* **What you have to do**: Output each line of the listing exactly, though pictures are not to appear.

* **Input material**:
◇ ◇ ◇ ◇ ◇ ◇ ◇

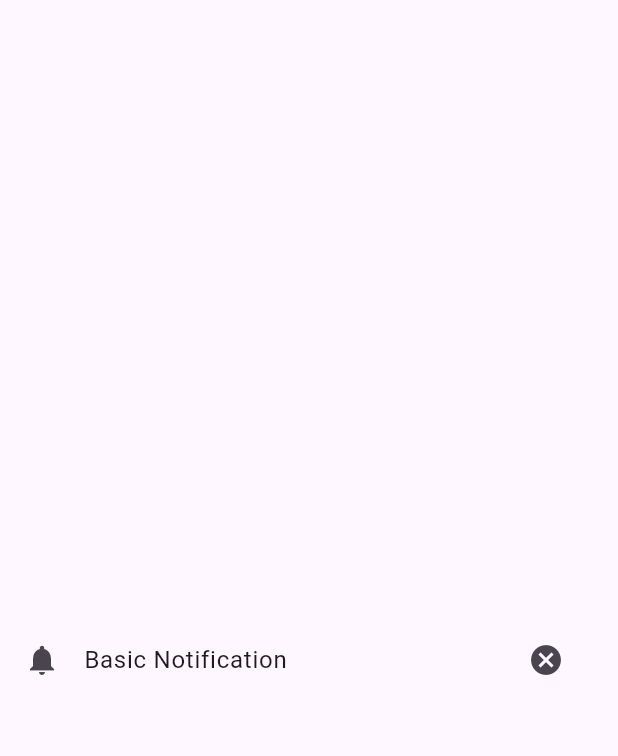
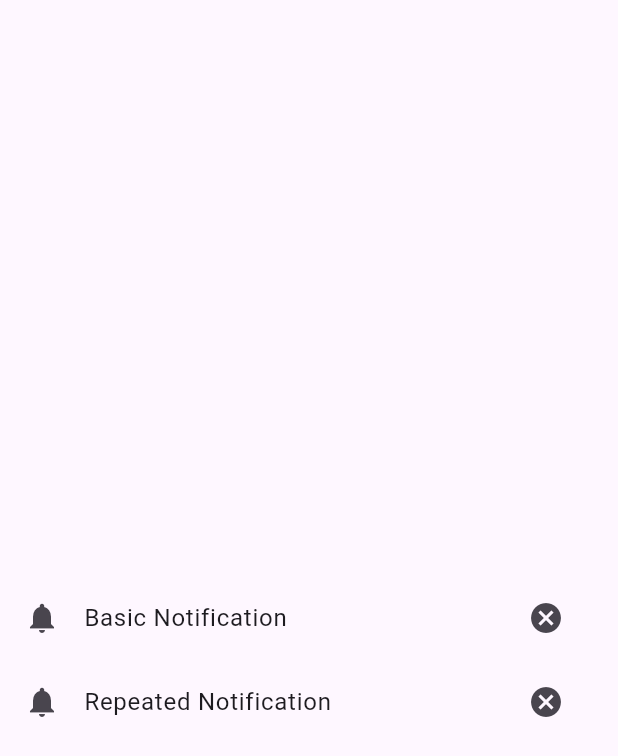
Before and after one commit to amiqyolo/learn_flutter_local_notification, a Flutter app: the screen it shows after launch, after a tap on "Basic Notification", on a phone screen of 412 x 824 dp. Shown: the top 756 px of the screen. Run offline on Flutter 3.47's test engine with Material 3 defaults, Android fonts, the phone set to English and light mode, and no system bars; our stand-ins replace flutter_local_notifications.

Commit message:
imp: basic & repeated with cancel local notifications

```diff
--- a/lib/flutter_local_notification.dart
+++ b/lib/flutter_local_notification.dart
@@ -20,14 +20,43 @@ class FlutterLocalNotification {
   static onTap(NotificationResponse notificationResponse) {}
 
   static void showBasicNotification() async {
-    NotificationDetails details = NotificationDetails(
-      android: AndroidNotificationDetails("channel_1", "Basic Notification"),
+    AndroidNotificationDetails android = AndroidNotificationDetails(
+      "channel_1",
+      "Basic Notification",
+      priority: Priority.high,
+      importance: Importance.max,
     );
+    NotificationDetails details = NotificationDetails(android: android);
     await flutterLocalNotificationsPlugin.show(
-      0,
+      1,
       "Dunia pasti berputar",
       "Tapi apakah itu benar",
+      payload: "Payload Data",
       details,
     );
   }
+
+  static void showRepeatedNotification() async {
+    AndroidNotificationDetails android = AndroidNotificationDetails(
+      "channel_2",
+      "Repeated Notification",
+      channelDescription: "repeating description",
+      priority: Priority.high,
+      importance: Importance.max,
+    );
+    NotificationDetails details = NotificationDetails(android: android);
+    await flutterLocalNotificationsPlugin.periodicallyShow(
+      2,
+      "Dunia pasti berputar",
+      "Tapi apakah itu sudah benar?",
+      payload: "Payload Data",
+      RepeatInterval.everyMinute,
+      details,
+      androidScheduleMode: AndroidScheduleMode.exactAllowWhileIdle,
+    );
+  }
+
+  static void cancelNotification(int id) async {
+    await flutterLocalNotificationsPlugin.cancel(id);
+  }
 }
--- a/lib/main.dart
+++ b/lib/main.dart
@@ -38,7 +38,17 @@ class HomePage extends StatelessWidget {
             onTap: () => FlutterLocalNotification.showBasicNotification(),
             leading: Icon(Icons.notifications),
             title: Text("Basic Notification"),
-            trailing: IconButton(onPressed: () {}, icon: Icon(Icons.cancel)),
+            trailing: IconButton(onPressed: () {
+              FlutterLocalNotification.cancelNotification(1);
+            }, icon: Icon(Icons.cancel)),
+          ),
+          ListTile(
+            onTap: () => FlutterLocalNotification.showRepeatedNotification(),
+            leading: Icon(Icons.notifications),
+            title: Text("Repeated Notification"),
+            trailing: IconButton(onPressed: () {
+              FlutterLocalNotification.cancelNotification(2);
+            }, icon: Icon(Icons.cancel)),
           ),
         ],
       ),
```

◇ ◇ ◇ ◇ ◇ ◇ ◇

* **Task result**:
Before and after one commit to amiqyolo/learn_flutter_local_notification, a Flutter app: the screen it shows after launch, after a tap on "Basic Notification", on a phone screen of 412 x 824 dp. Shown: the top 756 px of the screen. Run offline on Flutter 3.47's test engine with Material 3 defaults, Android fonts, the phone set to English and light mode, and no system bars; our stand-ins replace flutter_local_notifications.

Commit message:
imp: basic & repeated with cancel local notifications

```diff
--- a/lib/flutter_local_notification.dart
+++ b/lib/flutter_local_notification.dart
@@ -20,14 +20,43 @@ class FlutterLocalNotification {
   static onTap(NotificationResponse notificationResponse) {}
 
   static void showBasicNotification() async {
-    NotificationDetails details = NotificationDetails(
-      android: AndroidNotificationDetails("channel_1", "Basic Notification"),
+    AndroidNotificationDetails android = AndroidNotificationDetails(
+      "channel_1",
+      "Basic Notification",
+      priority: Priority.high,
+      importance: Importance.max,
     );
+    NotificationDetails details = NotificationDetails(android: android);
     await flutterLocalNotificationsPlugin.show(
-      0,
+      1,
       "Dunia pasti berputar",
       "Tapi apakah itu benar",
+      payload: "Payload Data",
       details,
     );
   }
+
+  static void showRepeatedNotification() async {
+    AndroidNotificationDetails android = AndroidNotificationDetails(
+      "channel_2",
+      "Repeated Notification",
+      channelDescription: "repeating description",
+      priority: Priority.high,
+      importance: Importance.max,
+    );
+    NotificationDetails details = NotificationDetails(android: android);
+    await flutterLocalNotificationsPlugin.periodicallyShow(
+      2,
+      "Dunia pasti berputar",
+      "Tapi apakah itu sudah benar?",
+      payload: "Payload Data",
+      RepeatInterval.everyMinute,
+      details,
+      androidScheduleMode: AndroidScheduleMode.exactAllowWhileIdle,
+    );
+  }
+
+  static void cancelNotification(int id) async {
+    await flutterLocalNotificationsPlugin.cancel(id);
+  }
 }
--- a/lib/main.dart
+++ b/lib/main.dart
@@ -38,7 +38,17 @@ class HomePage extends StatelessWidget {
             onTap: () => FlutterLocalNotification.showBasicNotification(),
             leading: Icon(Icons.notifications),
             title: Text("Basic Notification"),
-            trailing: IconButton(onPressed: () {}, icon: Icon(Icons.cancel)),
+            trailing: IconButton(onPressed: () {
+              FlutterLocalNotification.cancelNotification(1);
+            }, icon: Icon(Icons.cancel)),
+          ),
+          ListTile(
+            onTap: () => FlutterLocalNotification.showRepeatedNotification(),
+            leading: Icon(Icons.notifications),
+            title: Text("Repeated Notification"),
+            trailing: IconButton(onPressed: () {
+              FlutterLocalNotification.cancelNotification(2);
+            }, icon: Icon(Icons.cancel)),
           ),
         ],
       ),
```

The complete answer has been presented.